While looking up some history of the Great Wall I was surprised by this article which stated the Great Wall was actually not that efficient at keeping invaders out but rather served more as a psychological safety net for the people of China. It doubles as one of the 7 wonders of the ancient world and one of China’s most iconic landmarks. There is well over 3,000 miles of wall to explore, so you can imagine I was quiet excited when I heard we were going to a part of the wall only locals knew about.
My last experience at the wall was jam packed full of tour buses. Street vendors lined either side of the car park selling all sorts of souvineers. You could dress up like an emporer or empress and parade down the crowded pathway along with the hordes of people. It was winter time and the steps were steep and icy – let’s just say it wasn’t the best experience to take in the beauty the Great Wall had to offer.
From the car park, you’ll walk through a local town with many food options and vendors selling a variety of wild, organic nuts and dried fruit. After a few hundred meters you’ll reach the ticketing entrance.
A walk across the dam then you’ll start the hike up the shallow steps. We were really lucky to catch the first few peach blossoms in bloom. I could imagine once in full bloom the entire mountainside would be transformed. It’s a short hike until you reach the summit of the wall and once on top the view is breathtaking. To the right, you can see hikers peppered along the unrestored areas then down a beautiful reservoir followed by mountains filled with peach trees and off in the distance the wall disappears behind one of the peaks.

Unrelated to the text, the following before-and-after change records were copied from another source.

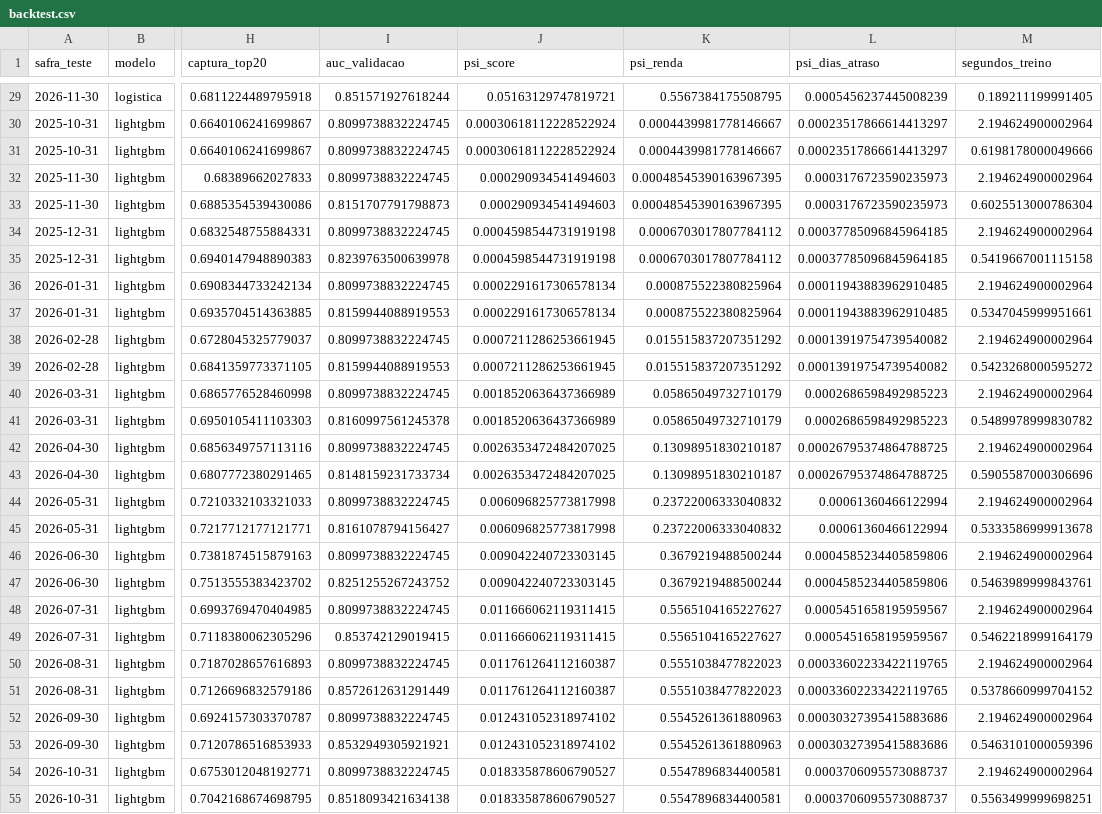
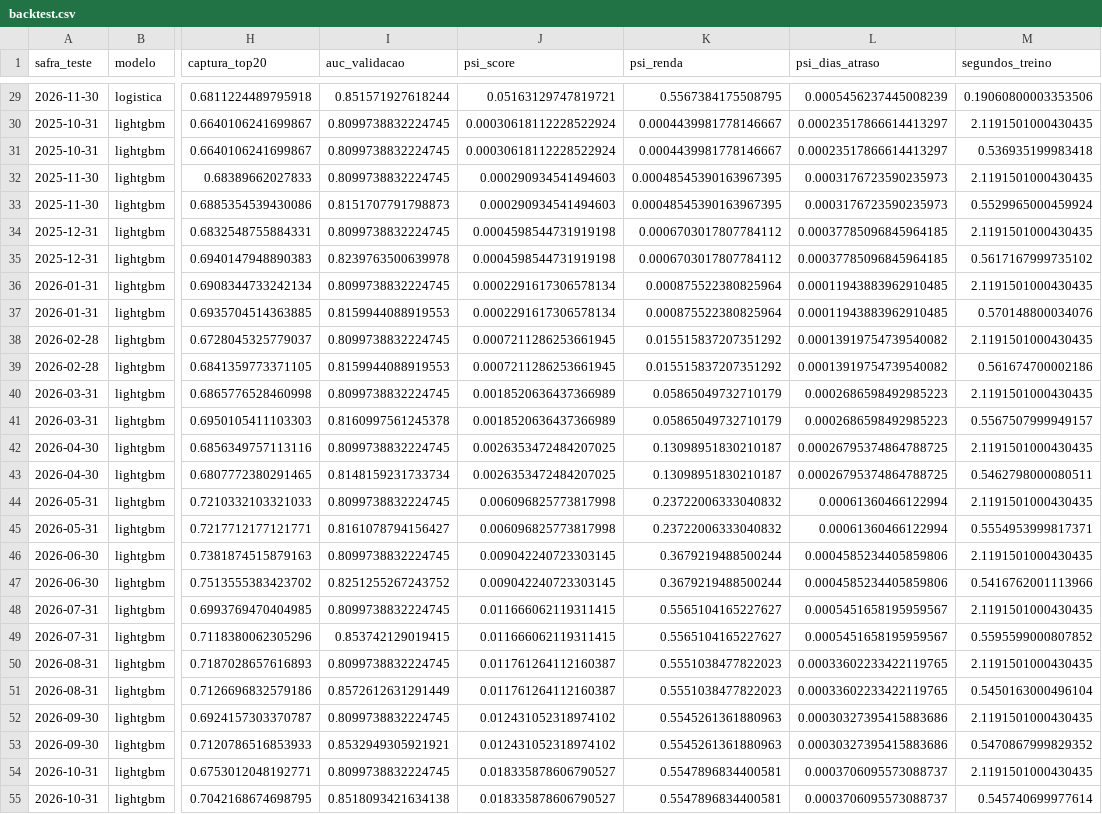
Before and after one commit to Alajunior/propensao-pagamento-cobranca, a CSV file: relatorios/backtest.csv, drawn as a sheet; only a part is shown, gaps mark what is left out; the diff covers the shown part only; the diff names each change by its address in the sheet, - before the commit and + after, or states it on an @@ line.

```diff
--- a/relatorios/backtest.csv
+++ b/relatorios/backtest.csv
-M29 (segundos_treino): 0.189211199991405
+M29 (segundos_treino): 0.19060800003353506
-M30 (segundos_treino): 2.194624900002964
+M30 (segundos_treino): 2.1191501000430435
-M31 (segundos_treino): 0.6198178000049666
+M31 (segundos_treino): 0.536935199983418
-M32 (segundos_treino): 2.194624900002964
+M32 (segundos_treino): 2.1191501000430435
-M33 (segundos_treino): 0.6025513000786304
+M33 (segundos_treino): 0.5529965000459924
-M34 (segundos_treino): 2.194624900002964
+M34 (segundos_treino): 2.1191501000430435
-M35 (segundos_treino): 0.5419667001115158
+M35 (segundos_treino): 0.5617167999735102
-M36 (segundos_treino): 2.194624900002964
+M36 (segundos_treino): 2.1191501000430435
-M37 (segundos_treino): 0.5347045999951661
+M37 (segundos_treino): 0.570148800034076
-M38 (segundos_treino): 2.194624900002964
+M38 (segundos_treino): 2.1191501000430435
-M39 (segundos_treino): 0.5423268000595272
+M39 (segundos_treino): 0.561674700002186
-M40 (segundos_treino): 2.194624900002964
+M40 (segundos_treino): 2.1191501000430435
-M41 (segundos_treino): 0.5489978999830782
+M41 (segundos_treino): 0.5567507999949157
-M42 (segundos_treino): 2.194624900002964
+M42 (segundos_treino): 2.1191501000430435
-M43 (segundos_treino): 0.5905587000306696
+M43 (segundos_treino): 0.5462798000080511
-M44 (segundos_treino): 2.194624900002964
+M44 (segundos_treino): 2.1191501000430435
-M45 (segundos_treino): 0.5333586999913678
+M45 (segundos_treino): 0.5554953999817371
-M46 (segundos_treino): 2.194624900002964
+M46 (segundos_treino): 2.1191501000430435
-M47 (segundos_treino): 0.5463989999843761
+M47 (segundos_treino): 0.5416762001113966
-M48 (segundos_treino): 2.194624900002964
+M48 (segundos_treino): 2.1191501000430435
-M49 (segundos_treino): 0.5462218999164179
+M49 (segundos_treino): 0.5595599000807852
-M50 (segundos_treino): 2.194624900002964
+M50 (segundos_treino): 2.1191501000430435
-M51 (segundos_treino): 0.5378660999704152
+M51 (segundos_treino): 0.5450163000496104
-M52 (segundos_treino): 2.194624900002964
+M52 (segundos_treino): 2.1191501000430435
-M53 (segundos_treino): 0.5463101000059396
+M53 (segundos_treino): 0.5470867999829352
-M54 (segundos_treino): 2.194624900002964
+M54 (segundos_treino): 2.1191501000430435
-M55 (segundos_treino): 0.5563499999698251
+M55 (segundos_treino): 0.545740699977614
```
Also changed, not shown: 57 edited cells elsewhere in this file, 13 other files.
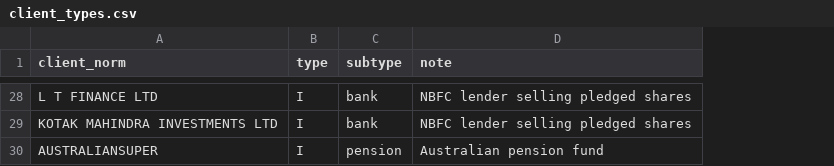
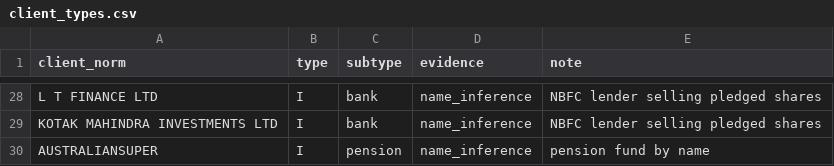
Before and after one commit to vj0246/Microstructure, a CSV file: src/impact/flows/client_types.csv, drawn as a sheet; only a part is shown, gaps mark what is left out; addresses are those after the commit; the diff covers the shown part only; the diff names each change by its address in the sheet, - before the commit and + after, or states it on an @@ line.

```diff
--- a/src/impact/flows/client_types.csv
+++ b/src/impact/flows/client_types.csv
+column D (evidence), rows 28-30: all name_inference
-E30 (note): Australian pension fund
+E30 (note): pension fund by name
```
Also changed, not shown: 26 edited cells elsewhere in this file, 8 other files.
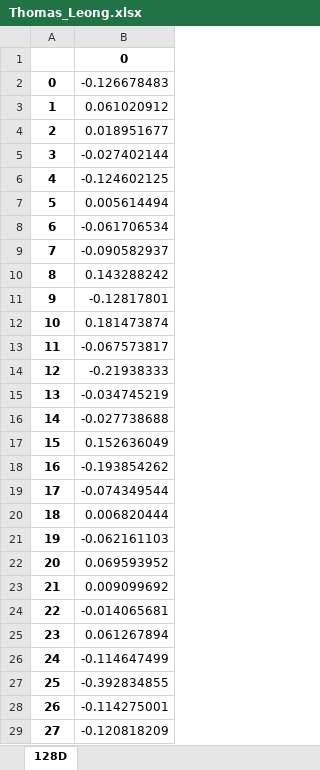
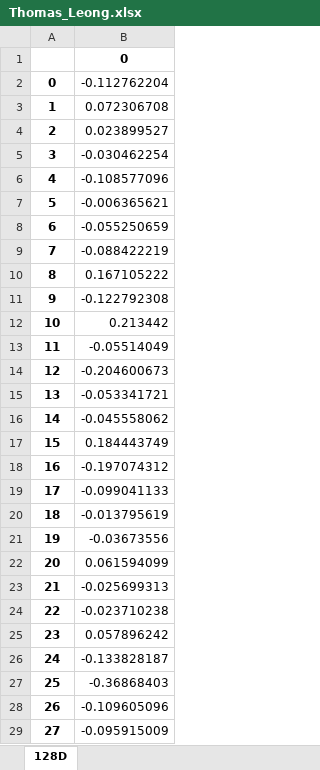
Before and after one commit to rootadminWalker/Face-app, an Excel workbook: Face_recognition/Users/Thomas_Leong.xlsx, sheet 128D, drawn as a sheet; only a part is shown; values as stored, in another font and other column widths than the file's, no borders; the diff covers the shown part only; the diff names each change by its address in the sheet, - before the commit and + after, or states it on an @@ line.

```diff
--- a/Face_recognition/Users/Thomas_Leong.xlsx (sheet 128D)
+++ b/Face_recognition/Users/Thomas_Leong.xlsx (sheet 128D)
-B2: -0.126678483
+B2: -0.112762204
-B3: 0.061020912
+B3: 0.072306708
-B4: 0.018951677
+B4: 0.023899527
-B5: -0.027402144
+B5: -0.030462254
-B6: -0.124602125
+B6: -0.108577096
-B7: 0.005614494
+B7: -0.006365621
-B8: -0.061706534
+B8: -0.055250659
-B9: -0.090582937
+B9: -0.088422219
-B10: 0.143288242
+B10: 0.167105222
-B11: -0.12817801
+B11: -0.122792308
-B12: 0.181473874
+B12: 0.213442
-B13: -0.067573817
+B13: -0.05514049
-B14: -0.21938333
+B14: -0.204600673
-B15: -0.034745219
+B15: -0.053341721
-B16: -0.027738688
+B16: -0.045558062
-B17: 0.152636049
+B17: 0.184443749
-B18: -0.193854262
+B18: -0.197074312
-B19: -0.074349544
+B19: -0.099041133
-B20: 0.006820444
+B20: -0.013795619
-B21: -0.062161103
+B21: -0.03673556
-B22: 0.069593952
+B22: 0.061594099
-B23: 0.009099692
+B23: -0.025699313
-B24: -0.014065681
+B24: -0.023710238
-B25: 0.061267894
+B25: 0.057896242
-B26: -0.114647499
+B26: -0.133828187
-B27: -0.392834855
+B27: -0.36868403
-B28: -0.114275001
+B28: -0.109605096
-B29: -0.120818209
+B29: -0.095915009
```
Also changed, not shown: 100 edited cells elsewhere in this sheet, 2 other files.
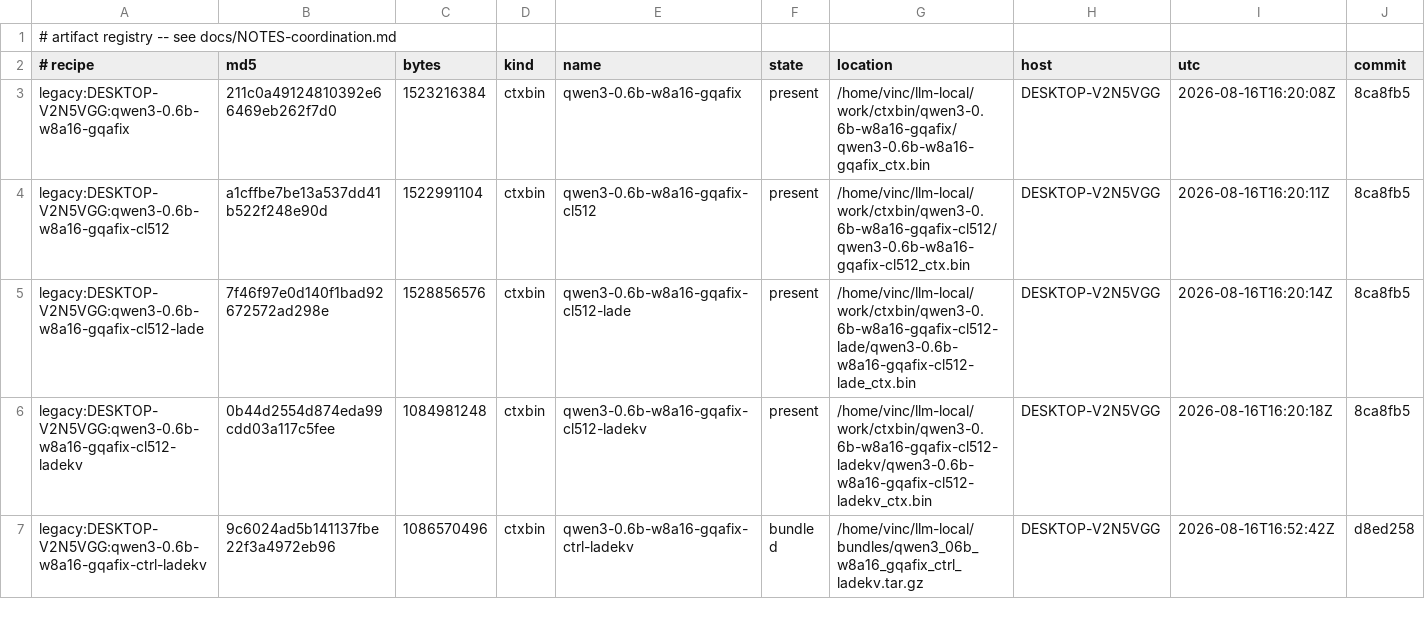
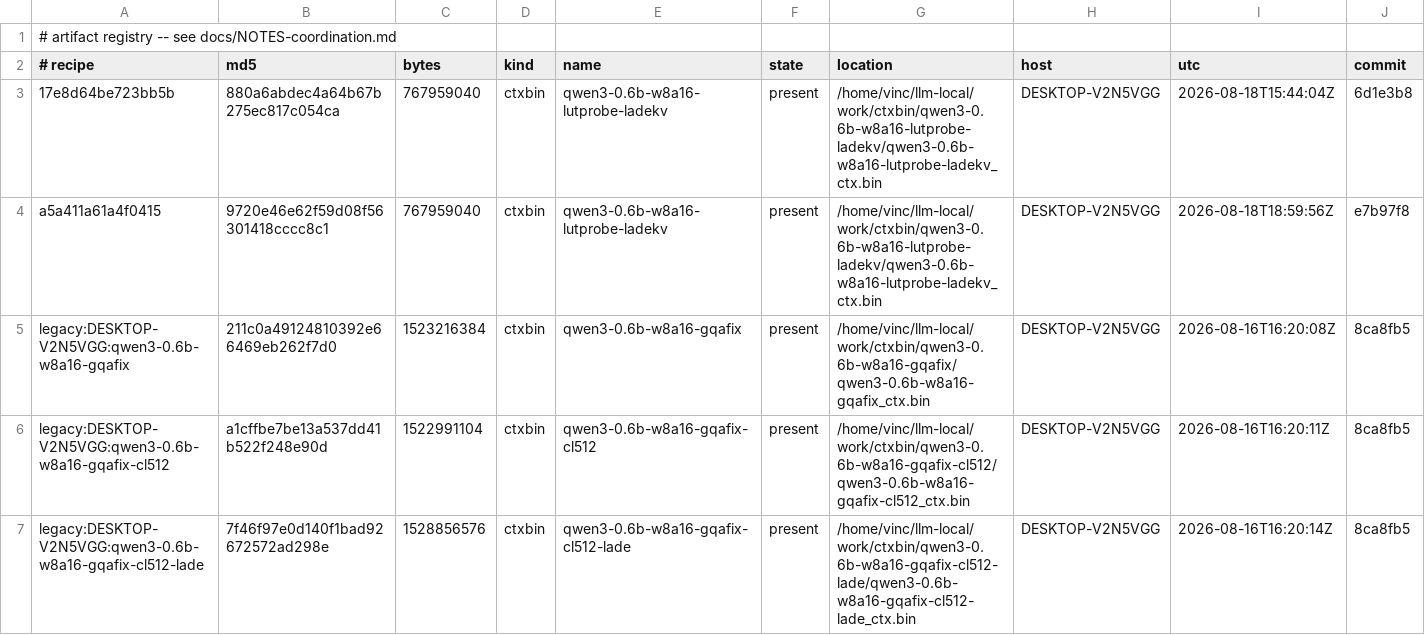
Before and after one commit to vinc-lin/llm-deploy, a TSV file: state/artifacts.tsv, drawn as a sheet; only a part is shown; the shorter side is filled out with more unchanged rows; rows hold the shown columns only; the diff names each change by its address in the sheet, - before the commit and + after, or states it on an @@ line.

Commit message:
coord: register both lutprobe bins -- the FLOAT_16 one and its fix
Same name, two recipes: 880a6abd (inputs_embeds FLOAT_16, the build that
voided Test K1) and 9720e46e (grafted uFxp_16, shipped). Registering both
is the point -- the registry now shows why 'the lutprobe bin' was ambiguous
and which md5 is current (REFERENCE.md #39).

```diff
--- a/state/artifacts.tsv
+++ b/state/artifacts.tsv
+row 3: 17e8d64be723bb5b | 880a6abdec4a64b67b275ec817c054ca | 767959040 | ctxbin | qwen3-0.6b-w8a16-lutprobe-ladekv | present | /home/vinc/llm-local/work/ctxbin/qwen3-0.6b-w8a16-lutprobe-ladekv/qwen3-0.6b-w8a16-lutprobe-ladekv_ctx.bin | DESKTOP-V2N5VGG | 2026-08-18T15:44:04Z | 6d1e3b8
+row 4: a5a411a61a4f0415 | 9720e46e62f59d08f56301418cccc8c1 | 767959040 | ctxbin | qwen3-0.6b-w8a16-lutprobe-ladekv | present | /home/vinc/llm-local/work/ctxbin/qwen3-0.6b-w8a16-lutprobe-ladekv/qwen3-0.6b-w8a16-lutprobe-ladekv_ctx.bin | DESKTOP-V2N5VGG | 2026-08-18T18:59:56Z | e7b97f8
```
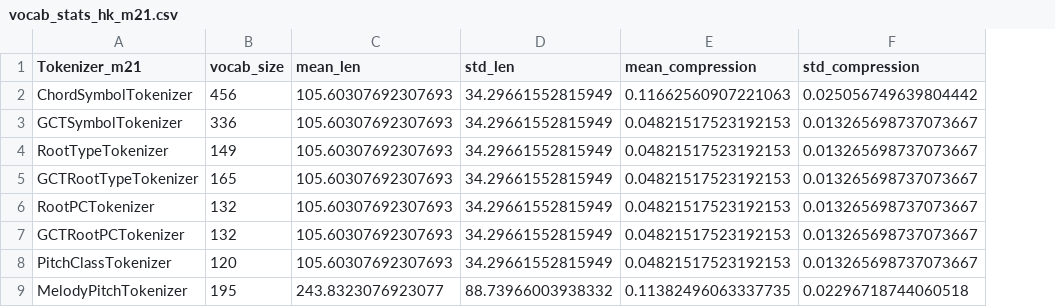
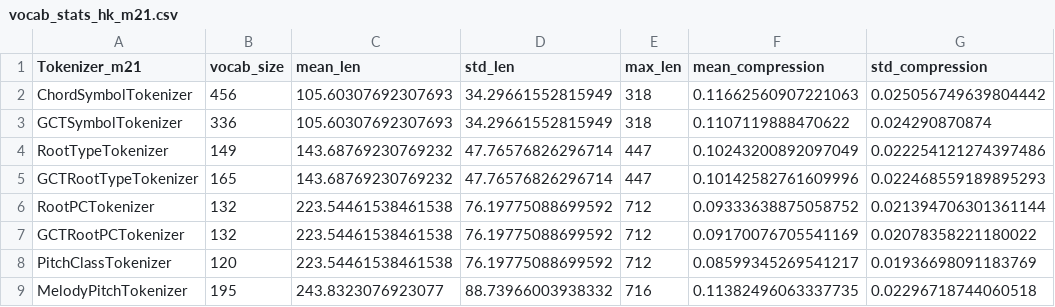
Before and after one commit to maximoskp/HarmTok, a CSV file: vocab_stats_hk_m21.csv, drawn as a sheet; addresses are those after the commit; the diff names each change by its address in the sheet, - before the commit and + after, or states it on an @@ line.

```diff
--- a/vocab_stats_hk_m21.csv
+++ b/vocab_stats_hk_m21.csv
+column E (max_len), rows 2-9: 318 | 318 | 447 | 447 | 712 | 712 | 712 | 716
-F3 (mean_compression): 0.04821517523192153
+F3 (mean_compression): 0.1107119888470622
-G3 (std_compression): 0.013265698737073667
+G3 (std_compression): 0.024290870874
-C4:C5 (mean_len): 105.60307692307693
+C4:C5 (mean_len): 143.68769230769232
-D4:D5 (std_len): 34.29661552815949
+D4:D5 (std_len): 47.76576826296714
-F4 (mean_compression): 0.04821517523192153
+F4 (mean_compression): 0.10243200892097049
-G4 (std_compression): 0.013265698737073667
+G4 (std_compression): 0.022254121274397486
-F5 (mean_compression): 0.04821517523192153
+F5 (mean_compression): 0.10142582761609996
-G5 (std_compression): 0.013265698737073667
+G5 (std_compression): 0.022468559189895293
-C6:C8 (mean_len): 105.60307692307693
+C6:C8 (mean_len): 223.54461538461538
-D6:D8 (std_len): 34.29661552815949
+D6:D8 (std_len): 76.19775088699592
-F6 (mean_compression): 0.04821517523192153
+F6 (mean_compression): 0.09333638875058752
-G6 (std_compression): 0.013265698737073667
+G6 (std_compression): 0.021394706301361144
-F7 (mean_compression): 0.04821517523192153
+F7 (mean_compression): 0.09170076705541169
-G7 (std_compression): 0.013265698737073667
+G7 (std_compression): 0.02078358221180022
-F8 (mean_compression): 0.04821517523192153
+F8 (mean_compression): 0.08599345269541217
-G8 (std_compression): 0.013265698737073667
+G8 (std_compression): 0.01936698091183769
```
Also changed, not shown: 4 other files.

We enjoy the cool breeze and a few locals flying kites. You’re able to walk down to the reservoir where the wall disappears into the water and you can grab an ice cream and enjoy the passing time.
Entry fee: 45 Rmb
Speedboat: 25 Rmb
Lakeside Great Wall: